__Exercise brief__:
Output all of the lines below exactly, and leave out each image.

__Excerpted data__:
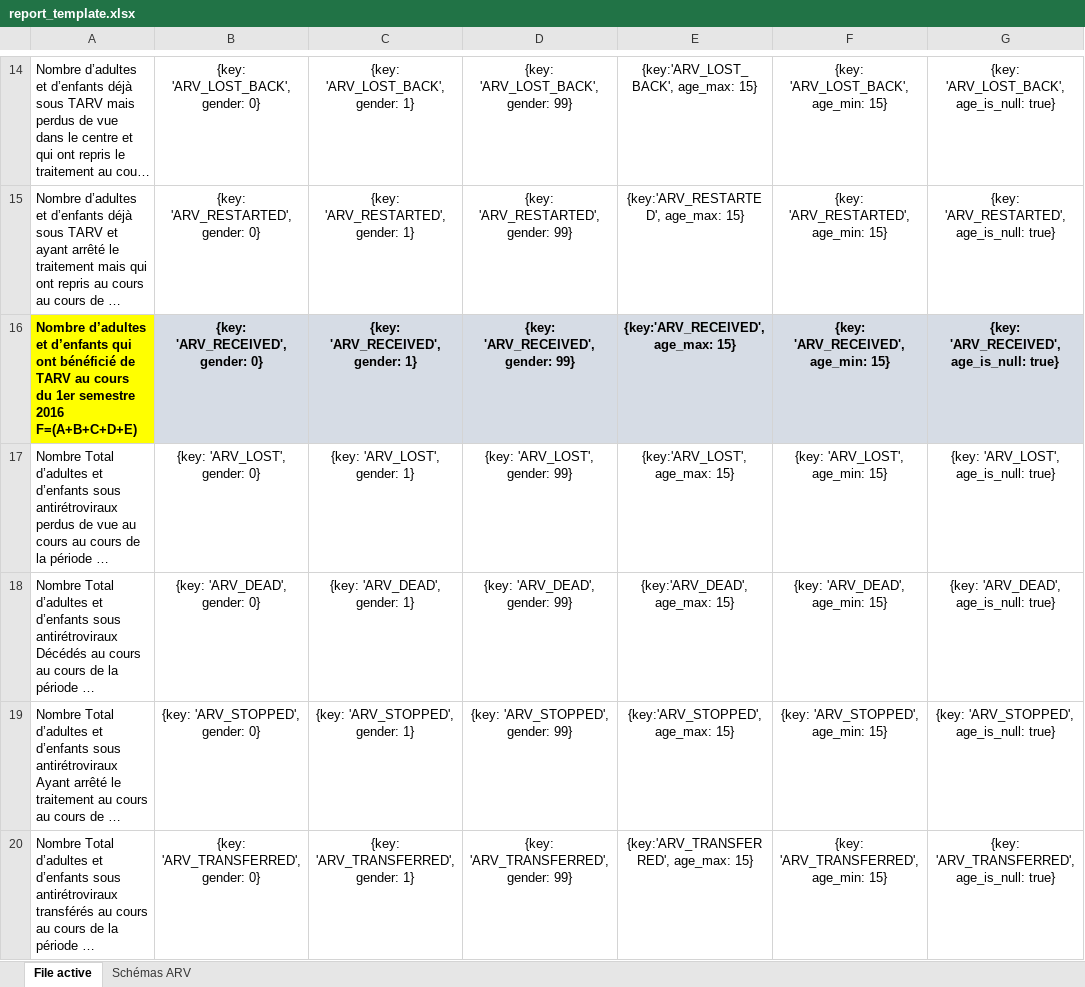
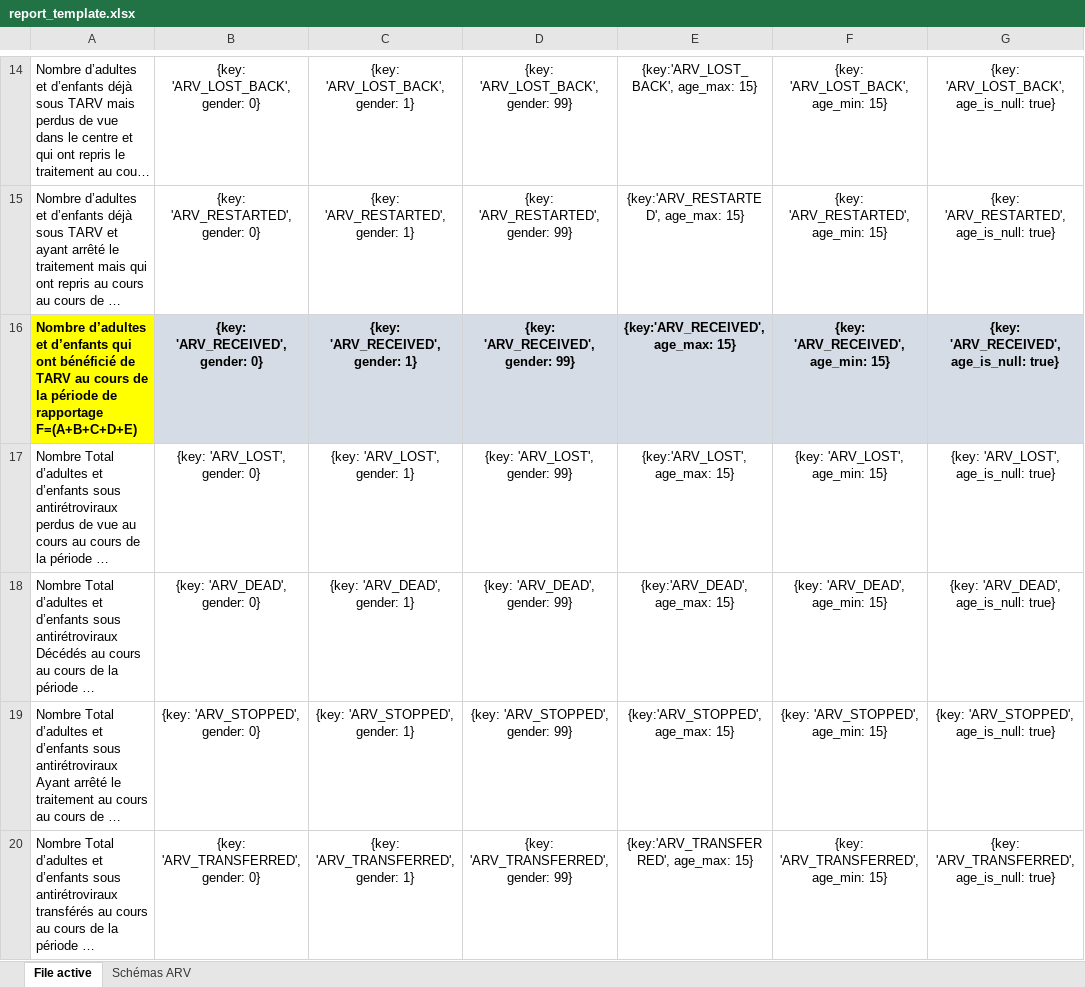
Before and after one commit to Solthis/Fugen-2.0, an Excel workbook: resources/report_template.xlsx, sheet File active, drawn as a sheet; only a part is shown, gaps mark what is left out; long unchanged cells end in …; values as stored, in another font and other column widths than the file's, no borders; the diff covers the shown part only; the diff names each change by its address in the sheet, - before the commit and + after, or states it on an @@ line.

Commit message:
update template

```diff
--- a/resources/report_template.xlsx (sheet File active)
+++ b/resources/report_template.xlsx (sheet File active)
-A16: …au cours du 1er semestre 2016 F=(A+B+C+D+E)
+A16: …au cours de la période de rapportage F=(A+B+C+D+E)
```
Also changed, not shown: 1 edited cell and cell formats elsewhere in this sheet, charts or pictures.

__Response to this exercise__:
Before and after one commit to Solthis/Fugen-2.0, an Excel workbook: resources/report_template.xlsx, sheet File active, drawn as a sheet; only a part is shown, gaps mark what is left out; long unchanged cells end in …; values as stored, in another font and other column widths than the file's, no borders; the diff covers the shown part only; the diff names each change by its address in the sheet, - before the commit and + after, or states it on an @@ line.

Commit message:
update template

```diff
--- a/resources/report_template.xlsx (sheet File active)
+++ b/resources/report_template.xlsx (sheet File active)
-A16: …au cours du 1er semestre 2016 F=(A+B+C+D+E)
+A16: …au cours de la période de rapportage F=(A+B+C+D+E)
```
Also changed, not shown: 1 edited cell and cell formats elsewhere in this sheet, charts or pictures.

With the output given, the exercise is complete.